On Tuesday January 16th, MEPs voted in favour of an amendment to ban the use of electrical pulse fishing within EU waters.
The European Parliament was voting on new fisheries laws. Amongst measures redefining where and when fish can be caught, the minimum size of fish that may be caught was an amendment that fully banned the use of electric pulse fishing in EU waters. This practice relies on dragging electrically-charged lines just above the sea floor to drive fish up out of the seabed and into the net.
MEPs voted 402 to 232 in favour of the ban, while 40 abstained. This is a major blow for Dutch fishing companies, which have invested heavily in the technology. They claim it’s less damaging to marine ecosystems than traditional bottom trawling, in which the seabed is effectively ploughed in order to catch fish living there. Environmental groups, however, strongly disagree, saying that electric pulse fishing is cruel and could cause pain to fish and damage their habitats.
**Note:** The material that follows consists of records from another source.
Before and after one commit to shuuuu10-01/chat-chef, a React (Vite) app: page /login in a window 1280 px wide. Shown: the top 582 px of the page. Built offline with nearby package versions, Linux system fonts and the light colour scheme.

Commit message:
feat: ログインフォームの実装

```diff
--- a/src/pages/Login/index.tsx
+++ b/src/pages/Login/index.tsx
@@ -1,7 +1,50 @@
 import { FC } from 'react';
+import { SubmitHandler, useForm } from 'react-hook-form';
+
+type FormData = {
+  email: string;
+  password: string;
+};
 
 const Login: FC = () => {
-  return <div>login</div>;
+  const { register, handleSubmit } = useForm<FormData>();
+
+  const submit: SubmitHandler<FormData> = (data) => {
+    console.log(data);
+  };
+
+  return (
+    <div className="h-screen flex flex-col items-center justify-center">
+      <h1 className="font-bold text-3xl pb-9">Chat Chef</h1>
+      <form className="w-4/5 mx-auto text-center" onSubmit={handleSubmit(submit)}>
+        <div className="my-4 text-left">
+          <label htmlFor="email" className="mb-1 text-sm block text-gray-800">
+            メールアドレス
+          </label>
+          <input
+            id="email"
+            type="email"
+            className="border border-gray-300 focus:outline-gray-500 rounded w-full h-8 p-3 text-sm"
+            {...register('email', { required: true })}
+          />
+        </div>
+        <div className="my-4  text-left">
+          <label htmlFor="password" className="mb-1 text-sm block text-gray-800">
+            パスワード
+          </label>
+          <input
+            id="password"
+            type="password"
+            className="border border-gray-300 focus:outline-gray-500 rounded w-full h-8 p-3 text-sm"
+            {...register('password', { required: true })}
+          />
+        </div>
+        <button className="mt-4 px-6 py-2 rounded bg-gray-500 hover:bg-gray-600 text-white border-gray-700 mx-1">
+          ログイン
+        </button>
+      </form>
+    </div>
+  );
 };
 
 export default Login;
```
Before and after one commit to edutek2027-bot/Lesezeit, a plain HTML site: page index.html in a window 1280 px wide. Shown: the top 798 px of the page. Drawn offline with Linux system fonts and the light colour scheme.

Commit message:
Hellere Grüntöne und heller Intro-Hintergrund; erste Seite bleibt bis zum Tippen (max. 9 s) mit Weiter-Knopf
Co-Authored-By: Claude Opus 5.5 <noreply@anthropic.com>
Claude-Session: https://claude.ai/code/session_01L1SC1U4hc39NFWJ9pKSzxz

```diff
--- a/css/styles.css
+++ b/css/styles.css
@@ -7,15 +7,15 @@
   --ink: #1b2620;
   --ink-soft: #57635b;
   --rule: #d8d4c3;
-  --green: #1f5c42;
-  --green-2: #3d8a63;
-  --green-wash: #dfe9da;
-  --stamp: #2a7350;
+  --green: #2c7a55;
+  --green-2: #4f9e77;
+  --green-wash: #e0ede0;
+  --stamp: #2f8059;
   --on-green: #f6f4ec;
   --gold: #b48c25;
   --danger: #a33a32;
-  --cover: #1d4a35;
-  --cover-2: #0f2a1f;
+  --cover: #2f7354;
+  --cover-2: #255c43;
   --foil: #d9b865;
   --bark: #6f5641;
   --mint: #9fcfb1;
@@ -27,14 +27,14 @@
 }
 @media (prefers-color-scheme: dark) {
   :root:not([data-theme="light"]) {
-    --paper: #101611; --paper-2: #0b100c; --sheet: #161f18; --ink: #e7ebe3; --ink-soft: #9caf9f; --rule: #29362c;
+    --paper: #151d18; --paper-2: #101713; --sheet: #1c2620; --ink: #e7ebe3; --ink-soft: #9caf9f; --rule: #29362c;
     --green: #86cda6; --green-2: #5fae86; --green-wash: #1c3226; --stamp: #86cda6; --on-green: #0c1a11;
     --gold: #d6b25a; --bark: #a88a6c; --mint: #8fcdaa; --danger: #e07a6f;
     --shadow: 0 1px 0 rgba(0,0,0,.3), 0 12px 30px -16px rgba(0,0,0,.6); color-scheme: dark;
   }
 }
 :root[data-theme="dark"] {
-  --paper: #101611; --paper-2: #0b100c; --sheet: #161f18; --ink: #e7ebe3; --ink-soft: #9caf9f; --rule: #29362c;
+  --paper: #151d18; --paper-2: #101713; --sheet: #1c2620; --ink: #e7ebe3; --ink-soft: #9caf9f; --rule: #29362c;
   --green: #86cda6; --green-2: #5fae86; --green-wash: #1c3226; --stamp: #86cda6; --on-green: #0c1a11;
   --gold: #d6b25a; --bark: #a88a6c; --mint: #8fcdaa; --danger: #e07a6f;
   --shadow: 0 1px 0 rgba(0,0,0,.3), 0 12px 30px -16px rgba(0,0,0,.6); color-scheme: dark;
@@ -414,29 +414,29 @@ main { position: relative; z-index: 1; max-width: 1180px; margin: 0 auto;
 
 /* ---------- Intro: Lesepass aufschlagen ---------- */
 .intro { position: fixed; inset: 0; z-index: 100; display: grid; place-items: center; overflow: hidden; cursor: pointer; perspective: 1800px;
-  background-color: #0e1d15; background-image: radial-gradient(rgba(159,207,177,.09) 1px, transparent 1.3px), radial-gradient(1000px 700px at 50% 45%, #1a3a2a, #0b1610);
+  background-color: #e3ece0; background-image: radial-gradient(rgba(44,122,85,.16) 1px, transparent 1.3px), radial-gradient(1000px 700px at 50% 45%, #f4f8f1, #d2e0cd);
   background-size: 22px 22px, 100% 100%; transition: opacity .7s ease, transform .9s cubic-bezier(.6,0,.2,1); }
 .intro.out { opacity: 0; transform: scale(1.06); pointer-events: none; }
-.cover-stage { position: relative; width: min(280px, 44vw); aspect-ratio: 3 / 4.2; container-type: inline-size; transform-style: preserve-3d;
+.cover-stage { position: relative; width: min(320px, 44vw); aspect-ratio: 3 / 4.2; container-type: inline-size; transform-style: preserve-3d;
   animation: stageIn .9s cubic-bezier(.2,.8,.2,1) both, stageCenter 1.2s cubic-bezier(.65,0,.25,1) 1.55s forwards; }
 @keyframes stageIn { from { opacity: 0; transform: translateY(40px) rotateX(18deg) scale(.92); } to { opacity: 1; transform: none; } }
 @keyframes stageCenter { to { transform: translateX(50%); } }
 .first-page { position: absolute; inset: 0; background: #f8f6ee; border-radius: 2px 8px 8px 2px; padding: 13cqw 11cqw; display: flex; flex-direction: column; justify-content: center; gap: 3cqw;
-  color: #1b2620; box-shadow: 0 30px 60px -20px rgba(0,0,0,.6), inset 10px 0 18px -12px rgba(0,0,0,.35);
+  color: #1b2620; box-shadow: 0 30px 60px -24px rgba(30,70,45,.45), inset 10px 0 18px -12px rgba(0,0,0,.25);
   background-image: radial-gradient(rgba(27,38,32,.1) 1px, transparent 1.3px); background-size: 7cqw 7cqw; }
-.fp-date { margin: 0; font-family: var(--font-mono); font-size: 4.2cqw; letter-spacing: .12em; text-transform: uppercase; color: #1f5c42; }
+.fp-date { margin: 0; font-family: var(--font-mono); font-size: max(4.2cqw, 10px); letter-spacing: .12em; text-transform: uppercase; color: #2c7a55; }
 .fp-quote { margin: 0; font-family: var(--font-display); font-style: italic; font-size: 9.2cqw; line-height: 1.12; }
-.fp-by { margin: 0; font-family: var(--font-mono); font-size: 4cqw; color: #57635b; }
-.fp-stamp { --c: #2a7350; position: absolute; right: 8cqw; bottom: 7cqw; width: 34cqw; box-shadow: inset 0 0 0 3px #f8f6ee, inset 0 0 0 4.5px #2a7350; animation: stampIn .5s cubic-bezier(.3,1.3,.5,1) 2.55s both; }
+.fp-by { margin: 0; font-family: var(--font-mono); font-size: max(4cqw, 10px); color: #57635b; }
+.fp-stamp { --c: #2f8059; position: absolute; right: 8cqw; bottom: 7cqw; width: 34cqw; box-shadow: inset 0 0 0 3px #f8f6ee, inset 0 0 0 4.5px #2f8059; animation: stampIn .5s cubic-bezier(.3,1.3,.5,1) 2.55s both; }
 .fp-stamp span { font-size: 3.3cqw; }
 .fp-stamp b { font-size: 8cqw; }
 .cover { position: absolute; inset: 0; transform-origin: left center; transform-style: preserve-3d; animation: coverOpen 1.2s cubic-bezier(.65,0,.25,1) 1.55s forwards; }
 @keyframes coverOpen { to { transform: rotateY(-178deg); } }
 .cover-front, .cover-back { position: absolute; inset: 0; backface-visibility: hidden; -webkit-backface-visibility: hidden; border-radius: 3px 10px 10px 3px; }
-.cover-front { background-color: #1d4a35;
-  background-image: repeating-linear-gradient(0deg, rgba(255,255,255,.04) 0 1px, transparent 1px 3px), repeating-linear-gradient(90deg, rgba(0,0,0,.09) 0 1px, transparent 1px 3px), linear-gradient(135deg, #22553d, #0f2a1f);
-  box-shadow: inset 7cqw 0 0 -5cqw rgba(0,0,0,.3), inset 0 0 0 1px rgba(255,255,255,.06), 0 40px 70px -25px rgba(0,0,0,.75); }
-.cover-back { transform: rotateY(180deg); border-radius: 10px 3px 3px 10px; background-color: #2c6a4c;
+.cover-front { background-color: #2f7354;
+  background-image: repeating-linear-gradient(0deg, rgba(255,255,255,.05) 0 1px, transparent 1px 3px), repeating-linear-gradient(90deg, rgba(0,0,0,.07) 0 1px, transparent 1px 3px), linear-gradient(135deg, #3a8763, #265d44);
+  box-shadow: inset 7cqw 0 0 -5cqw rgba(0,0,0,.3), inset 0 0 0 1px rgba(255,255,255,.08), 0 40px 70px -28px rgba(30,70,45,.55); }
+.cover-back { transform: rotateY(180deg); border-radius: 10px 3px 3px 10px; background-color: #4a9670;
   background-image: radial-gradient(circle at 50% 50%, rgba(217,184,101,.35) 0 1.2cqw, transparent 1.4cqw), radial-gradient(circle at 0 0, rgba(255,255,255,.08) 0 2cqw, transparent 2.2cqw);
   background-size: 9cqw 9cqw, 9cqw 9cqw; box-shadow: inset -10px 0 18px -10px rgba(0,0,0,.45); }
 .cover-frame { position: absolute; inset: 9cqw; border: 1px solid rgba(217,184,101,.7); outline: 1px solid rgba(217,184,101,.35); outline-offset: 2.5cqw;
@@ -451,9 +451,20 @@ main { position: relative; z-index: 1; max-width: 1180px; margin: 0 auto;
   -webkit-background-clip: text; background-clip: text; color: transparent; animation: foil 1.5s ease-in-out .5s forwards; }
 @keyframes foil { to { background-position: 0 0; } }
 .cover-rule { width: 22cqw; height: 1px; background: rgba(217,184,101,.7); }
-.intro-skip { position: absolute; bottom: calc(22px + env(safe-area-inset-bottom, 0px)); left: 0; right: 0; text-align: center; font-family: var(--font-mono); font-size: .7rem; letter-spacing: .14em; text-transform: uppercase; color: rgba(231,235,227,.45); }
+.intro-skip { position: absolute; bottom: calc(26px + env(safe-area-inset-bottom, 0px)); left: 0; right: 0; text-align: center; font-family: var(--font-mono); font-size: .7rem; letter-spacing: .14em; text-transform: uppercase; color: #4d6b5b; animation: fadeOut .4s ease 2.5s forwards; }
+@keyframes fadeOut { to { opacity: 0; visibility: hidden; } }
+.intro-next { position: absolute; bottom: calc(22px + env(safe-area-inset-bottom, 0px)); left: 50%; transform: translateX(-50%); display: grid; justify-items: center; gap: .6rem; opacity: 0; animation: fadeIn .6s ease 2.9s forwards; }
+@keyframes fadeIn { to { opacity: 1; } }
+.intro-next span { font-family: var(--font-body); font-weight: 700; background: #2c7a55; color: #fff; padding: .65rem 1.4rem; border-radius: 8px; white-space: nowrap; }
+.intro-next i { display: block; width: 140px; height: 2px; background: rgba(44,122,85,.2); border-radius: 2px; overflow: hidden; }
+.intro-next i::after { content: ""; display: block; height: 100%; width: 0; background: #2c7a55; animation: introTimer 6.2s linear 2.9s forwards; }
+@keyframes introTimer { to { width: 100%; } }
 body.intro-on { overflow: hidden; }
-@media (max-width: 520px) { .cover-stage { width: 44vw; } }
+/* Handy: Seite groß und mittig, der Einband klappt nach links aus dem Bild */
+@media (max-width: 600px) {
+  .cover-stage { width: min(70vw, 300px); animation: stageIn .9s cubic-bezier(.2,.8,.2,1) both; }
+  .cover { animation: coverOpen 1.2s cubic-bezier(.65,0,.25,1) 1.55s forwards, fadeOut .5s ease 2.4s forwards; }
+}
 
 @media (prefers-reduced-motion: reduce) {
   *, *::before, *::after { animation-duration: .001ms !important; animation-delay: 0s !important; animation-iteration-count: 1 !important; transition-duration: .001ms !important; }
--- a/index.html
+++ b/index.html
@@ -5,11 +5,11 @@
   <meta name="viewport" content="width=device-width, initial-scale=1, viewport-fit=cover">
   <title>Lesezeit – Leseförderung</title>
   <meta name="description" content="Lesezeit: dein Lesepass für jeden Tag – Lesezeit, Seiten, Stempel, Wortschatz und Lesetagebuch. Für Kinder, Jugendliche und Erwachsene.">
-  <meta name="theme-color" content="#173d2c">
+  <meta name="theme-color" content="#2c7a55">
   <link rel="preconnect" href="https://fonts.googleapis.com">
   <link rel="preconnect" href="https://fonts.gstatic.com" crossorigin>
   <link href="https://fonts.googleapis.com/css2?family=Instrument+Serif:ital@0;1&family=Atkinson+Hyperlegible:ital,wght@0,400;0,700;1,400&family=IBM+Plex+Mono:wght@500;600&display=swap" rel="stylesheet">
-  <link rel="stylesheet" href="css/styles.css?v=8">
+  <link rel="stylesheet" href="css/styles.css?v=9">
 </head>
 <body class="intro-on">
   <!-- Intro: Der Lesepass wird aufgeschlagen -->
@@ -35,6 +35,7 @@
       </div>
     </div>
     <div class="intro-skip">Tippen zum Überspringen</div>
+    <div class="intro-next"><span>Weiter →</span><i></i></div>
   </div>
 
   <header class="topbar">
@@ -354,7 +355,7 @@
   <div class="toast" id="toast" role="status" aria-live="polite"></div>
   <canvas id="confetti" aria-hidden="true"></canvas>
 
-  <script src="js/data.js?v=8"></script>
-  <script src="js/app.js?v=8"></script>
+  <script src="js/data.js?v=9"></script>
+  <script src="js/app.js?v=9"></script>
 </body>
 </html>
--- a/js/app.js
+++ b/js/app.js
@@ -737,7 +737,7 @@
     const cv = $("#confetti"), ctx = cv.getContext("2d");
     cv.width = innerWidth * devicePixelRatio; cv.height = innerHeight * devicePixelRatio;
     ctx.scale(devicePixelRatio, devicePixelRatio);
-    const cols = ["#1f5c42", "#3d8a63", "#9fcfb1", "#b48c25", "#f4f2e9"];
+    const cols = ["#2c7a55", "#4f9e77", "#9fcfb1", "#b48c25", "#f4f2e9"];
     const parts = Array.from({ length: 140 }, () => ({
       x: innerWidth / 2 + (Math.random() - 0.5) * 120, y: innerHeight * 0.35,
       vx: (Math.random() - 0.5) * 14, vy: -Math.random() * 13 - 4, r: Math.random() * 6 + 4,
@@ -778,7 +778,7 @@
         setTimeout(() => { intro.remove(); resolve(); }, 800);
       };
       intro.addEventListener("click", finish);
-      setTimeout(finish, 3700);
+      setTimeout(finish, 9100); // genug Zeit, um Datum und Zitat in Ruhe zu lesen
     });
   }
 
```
“It is a wonderful victory against a terribly harmful kind of fishing,” commented Yannick Jadot, a French member of the Greens party. Green MEPs explain they backed the ban to ensure the conservation of fishery resources and the protection of marine ecosystems. According to Rebecca Hubbard, programme director of Our Fish, one group lobbying for the EU pulse fishing ban to be reinstated, “Pulse fishing is not proven to be better than bottom trawling in terms of ecological impacts. It just uses less fuel, so is more profitable for vessels.”
The controversial fishing technique is banned in much of the world. It was actually forbidden by the EU in 1998 but over the past decade, a number of exemptions have been granted for the North Sea, especially for the Dutch fishing fleet. EU rules allow member states to equip up to five percent of their fleets with electrodes. Before the vote, the European Commission proposed maintaining pulse fishing in the southern part of the North Sea but removing the five-percent limit.
This post is also available in: FR (FR)